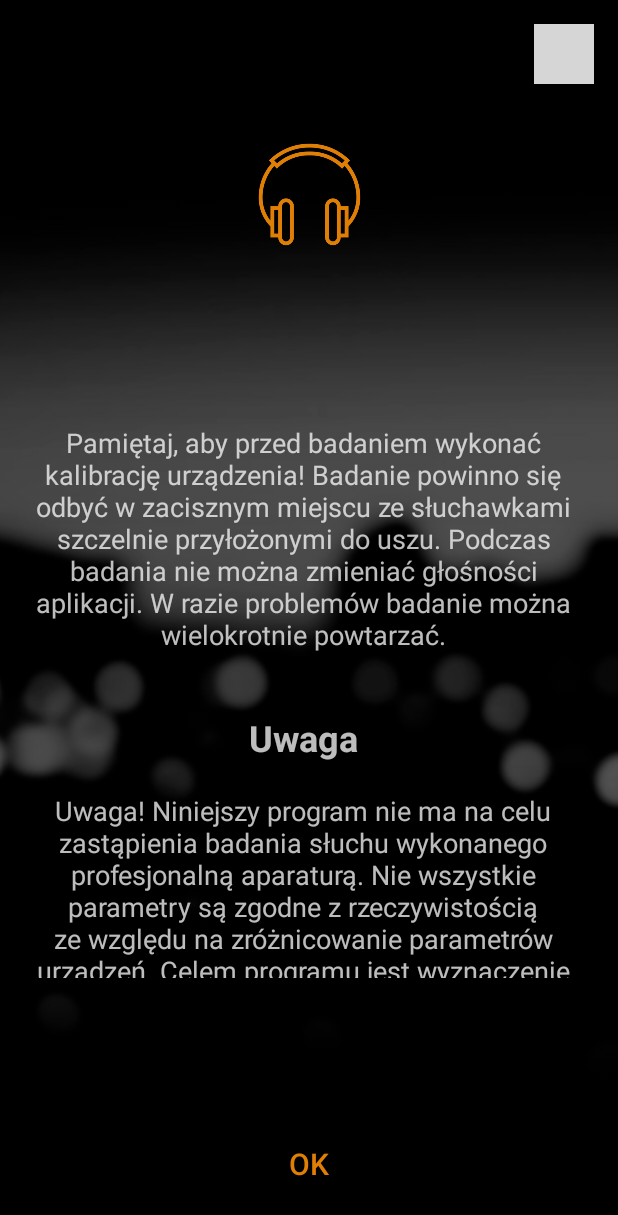
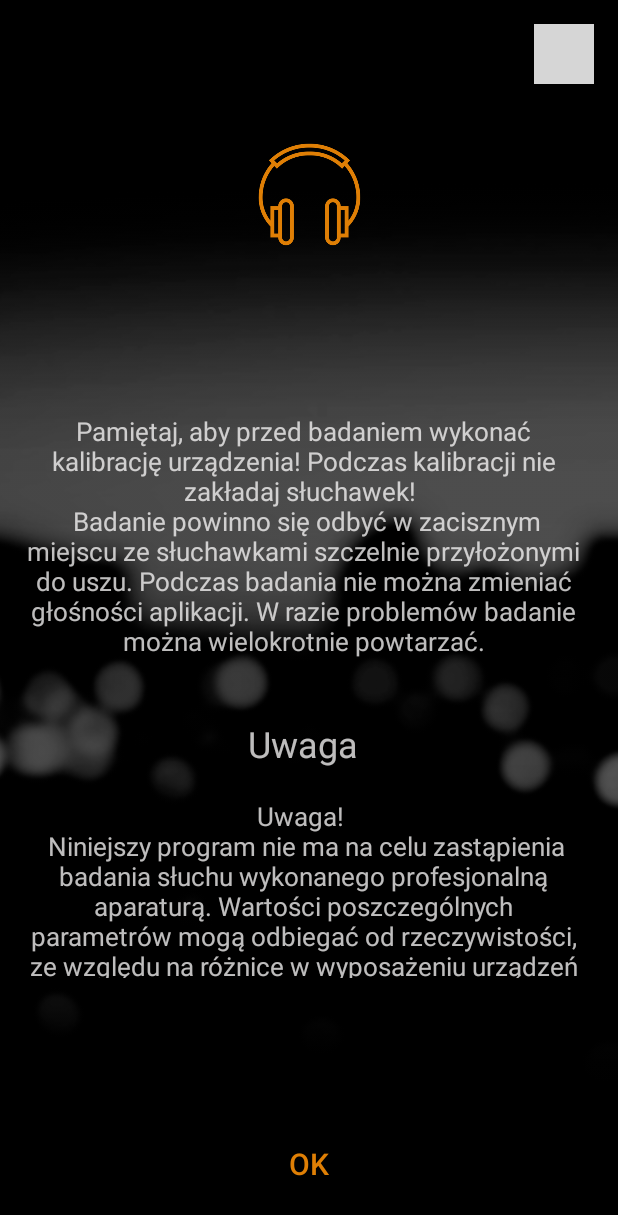
Before and after one commit to toklimoko/legendary-potato, an Android app: the PopUpAudioTest screen opened directly, with no data from a screen before it, scrolled down 266 dp, on a phone screen of 412 x 824 dp. Shown: the top 1215 px of the screen. Run offline under Robolectric (Android 15) with nearby library versions, the phone set to English and light mode, and no system bars; grey boxes are pictures that could not be loaded.

Commit message:
v092018_3 +layouts imp part 2 +stringVal mod

```diff
--- a/app/src/main/res/layout/content_audio_test.xml
+++ b/app/src/main/res/layout/content_audio_test.xml
@@ -5,8 +5,8 @@
     android:layout_width="match_parent"
     android:layout_height="match_parent"
     app:layout_behavior="@string/appbar_scrolling_view_behavior"
-    tools:context="com.tomek.audiometr.activities.AudioTestActivity"
-    tools:showIn="@layout/activity_audio_test">
+    tools:context="com.tomek.audiometr.activities.AudioTestActivity">
+    <!--tools:showIn="@layout/activity_audio_test">-->
 
     <ImageView
         android:id="@+id/imageView2"
--- a/app/src/main/res/layout/content_calibration.xml
+++ b/app/src/main/res/layout/content_calibration.xml
@@ -5,8 +5,8 @@
     android:layout_width="match_parent"
     android:layout_height="match_parent"
     app:layout_behavior="@string/appbar_scrolling_view_behavior"
-    tools:context="com.tomek.audiometr.activities.CalibrationActivity"
-    tools:showIn="@layout/activity_calibration">
+    tools:context="com.tomek.audiometr.activities.CalibrationActivity">
+    <!--tools:showIn="@layout/activity_calibration">-->
 
 
     <ImageView
--- a/app/src/main/res/layout/content_choice.xml
+++ b/app/src/main/res/layout/content_choice.xml
@@ -5,8 +5,8 @@
     android:layout_width="match_parent"
     android:layout_height="match_parent"
     app:layout_behavior="@string/appbar_scrolling_view_behavior"
-    tools:context="com.tomek.audiometr.activities.ChoiceActivity"
-    tools:showIn="@layout/activity_choice">
+    tools:context="com.tomek.audiometr.activities.ChoiceActivity">
+    <!--tools:showIn="@layout/activity_choice">-->
 
     <ImageView
         android:id="@+id/imageView2"
--- a/app/src/main/res/layout/content_main.xml
+++ b/app/src/main/res/layout/content_main.xml
@@ -5,8 +5,8 @@
     android:layout_width="match_parent"
     android:layout_height="match_parent"
     app:layout_behavior="@string/appbar_scrolling_view_behavior"
-    tools:context="com.tomek.audiometr.activities.MainActivity"
-    tools:showIn="@layout/activity_main">
+    tools:context="com.tomek.audiometr.activities.MainActivity">
+    <!--tools:showIn="@layout/activity_main">-->
 
 
     <ImageView
--- a/app/src/main/res/layout/pop_up_app_info.xml
+++ b/app/src/main/res/layout/pop_up_app_info.xml
@@ -71,7 +71,6 @@
         android:textAlignment="center"
         android:textColor="@color/lightText"
         android:textSize="17sp"
-        android:textStyle="bold"
         app:layout_constraintEnd_toEndOf="parent"
         app:layout_constraintHorizontal_bias="0.503"
         app:layout_constraintStart_toStartOf="parent"
--- a/app/src/main/res/layout/pop_up_audio_test_info.xml
+++ b/app/src/main/res/layout/pop_up_audio_test_info.xml
@@ -68,8 +68,7 @@
                 android:text="@string/tv_test1"
                 android:textAlignment="center"
                 android:textColor="@color/lightText"
-                android:textSize="24sp"
-                android:textStyle="bold" />
+                android:textSize="24sp" />
 
             <TextView
                 android:id="@+id/textView7"
@@ -79,7 +78,7 @@
                 android:text="@string/tv_test2"
                 android:textAlignment="center"
                 android:textColor="@color/lightText"
-                android:textSize="18sp" />
+                android:textSize="17sp" />
 
             <TextView
                 android:id="@+id/textView8"
@@ -89,8 +88,7 @@
                 android:text="@string/tv_calib3"
                 android:textAlignment="center"
                 android:textColor="@color/lightText"
-                android:textSize="24sp"
-                android:textStyle="bold" />
+                android:textSize="24sp" />
 
             <TextView
                 android:id="@+id/textView9"
@@ -100,7 +98,7 @@
                 android:text="@string/tv_test3"
                 android:textAlignment="center"
                 android:textColor="@color/lightText"
-                android:textSize="18sp" />
+                android:textSize="17sp" />
 
             <TextView
                 android:id="@+id/textView13"
@@ -110,8 +108,7 @@
                 android:text="@string/tv_test5"
                 android:textAlignment="center"
                 android:textColor="@color/lightText"
-                android:textSize="24sp"
-                android:textStyle="bold" />
+                android:textSize="24sp" />
 
             <TextView
                 android:id="@+id/textView14"
@@ -121,7 +118,7 @@
                 android:text="@string/txtWarning"
                 android:textAlignment="center"
                 android:textColor="@color/lightText"
-                android:textSize="18sp" />
+                android:textSize="17sp" />
         </LinearLayout>
 
     </ScrollView>
--- a/app/src/main/res/values/strings.xml
+++ b/app/src/main/res/values/strings.xml
@@ -15,16 +15,16 @@
     <string name="title_activity_main3">Badanie</string>
     <string name="calText1">1. Udaj się w ciche miejsce</string>
     <string name="calText2">2. Podłącz słuchawki \n (nie zakładaj ich!)</string>
-    <string name="calText3">3. Przyłóż jedną słuchawkę do mikrofonu urządzenia (jeśli Twoje słuchawki mają własny mikrofon, to do niego)</string>
+    <string name="calText3">3. Przyłóż jedną słuchawkę do mikrofonu urządzenia (jeśli słuchawki mają własny mikrofon, to przyłóż do niego)</string>
     <string name="calText4">4. Naciśnij przycisk \"Kalibruj\"</string>
     <string name="calText5">5. Poczekaj, aż zakończy się kalibracja</string>
-    <string name="calText0">Wykonaj kalibrację, by zwiększyć dokładność badania:</string>
+    <string name="calText0">Wykonaj kalibrację, \n by zwiększyć dokładność badania:</string>
     <string name="txtAboutAudioTest">Badanie polega na określeniu progu słyszenia, czyli na znalezieniu najmniejszego natężenia słyszalnego sygnału o danej częstotliwości.</string>
     <string name="txtUseOfCalibration">Kalibracja pozwala ustalić maksymalną głośność urządzenia w celu wykonania jak najbardziej miarodajnego badania audiometrią tonalną. Ze względu na zróżnicowanie parametrów urządzeń niemożliwe jest ominięcie tego procesu.</string>
-    <string name="txtAudiometry">W audiometrii tonalnej badanie słuchu polega na pomiarze przy przewodnictwie powietrznym lub kostnym, ubytku słuchu dla tonów sinusoidalnych o różnych częstotliwościach. Wyniki są prezentowane w postaci krzywych – audiogramów, które przedstawiają próg słyszenia.</string>
-    <string name="txtAbout">Aplikacja mobilna \"Audiometr\" pozwoli Ci w prosty i szybki sposób zbadać Twój słuch, bez wychodzenia z domu!</string>
-    <string name="txtWarning">Uwaga! Niniejszy program nie ma na celu zastąpienia badania słuchu wykonanego profesjonalną aparaturą. Nie wszystkie parametry są zgodne z rzeczywistością ze względu na zróżnicowanie parametrów urządzeń.
-Celem programu jest wyznaczenie orientacyjnego audiogramu, zatem wyniki mogą różnić się od rzeczywistości w zależności od urządzenia i sprzętu audio użytego w badaniu. </string>
+    <string name="txtAudiometry">W profesjonalnej audiometrii tonalnej badanie polega na pomiarze słuchu w przewodnictwie powietrznym i kostnym. Generowane są tony sinusoidalne o różnych częstotliwościach. Wyniki są prezentowane w postaci krzywych – audiogramów, które przedstawiają progi słyszenia dla danych częstotliwości.</string>
+    <string name="txtAbout">Aplikacja mobilna \"Audiometr\" pozwoli Ci w prosty i szybki sposób zbadać Twój słuch, \n bez wychodzenia z domu!</string>
+    <string name="txtWarning">Uwaga! \n Niniejszy program nie ma na celu zastąpienia badania słuchu wykonanego profesjonalną aparaturą. Wartości poszczególnych parametrów mogą odbiegać od rzeczywistości, ze względu na różnice w wyposażeniu urządzeń mobilnych.
+Celem aplikacji jest umożliwienie wyznaczenia orientacyjnego audiogramu, a wynik może nie odzwierciedlać stanu faktycznego. </string>
     <string name="begin">Zacznij badanie</string>
     <string name="audiometr">Audiometr</string>
     <string name="ok">OK</string>
@@ -44,7 +44,7 @@ Celem programu jest wyznaczenie orientacyjnego audiogramu, zatem wyniki mogą r
     <string name="tv_calib4">Podczas wykonywania kalibracji należy pamiętać, aby (tak jak całe badanie) odbyła się ona w zacisznym miejscu. Należy trzymać stałą odległość między słuchawką a mikrofonem i unikać stukania. W razie problemów kalibrację można przeprowadzać wielokrotnie.</string>
     <string name="tv_test1">Jak wykonać badanie?</string>
     <string name="tv_test2">Usiądź w cichym miejscu, załóż słuchawki na uszy. Kliknij przycisk \"Zacznij badanie\" i nasłuchuj kolejnych dźwięków. W chwili, gdy usłyszysz ton, dotknij przycisk \"Słyszę\". Badanie zakończy się automatycznie, po wygenerowaniu odpowiedniej ilości dźwięków.</string>
-    <string name="tv_test3">Pamiętaj, aby przed badaniem wykonać kalibrację urządzenia! Badanie powinno się odbyć w zacisznym miejscu ze słuchawkami szczelnie przyłożonymi do uszu. Podczas badania nie można zmieniać głośności aplikacji. W razie problemów badanie można wielokrotnie powtarzać.</string>
+    <string name="tv_test3">Pamiętaj, aby przed badaniem wykonać kalibrację urządzenia! Podczas kalibracji nie zakładaj słuchawek! \n Badanie powinno się odbyć w zacisznym miejscu ze słuchawkami szczelnie przyłożonymi do uszu. Podczas badania nie można zmieniać głośności aplikacji. W razie problemów badanie można wielokrotnie powtarzać.</string>
     <string name="tv_test5">Uwaga</string>
     <string name="tv_choice_1">Wybierz rodzaj badania:</string>
     <string name="go">Dalej</string>
```
Also changed, not shown: app/src/main/res/drawable/side_nav_bar.xml (deleted, +0 -9 lines), app/src/main/res/layout/pop_up_calibration_info.xml (+4 -6 lines), app/src/main/res/layout/pop_up_choice.xml (+6 -9 lines), 28 other files.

○ ○ ○ ○ ○

Starting from the records above, filter out all lines except those containing the word "zastąpienia".

SOLUTION »
-    <string name="txtWarning">Uwaga! Niniejszy program nie ma na celu zastąpienia badania słuchu wykonanego profesjonalną aparaturą. Nie wszystkie parametry są zgodne z rzeczywistością ze względu na zróżnicowanie parametrów urządzeń.
+    <string name="txtWarning">Uwaga! \n Niniejszy program nie ma na celu zastąpienia badania słuchu wykonanego profesjonalną aparaturą. Wartości poszczególnych parametrów mogą odbiegać od rzeczywistości, ze względu na różnice w wyposażeniu urządzeń mobilnych.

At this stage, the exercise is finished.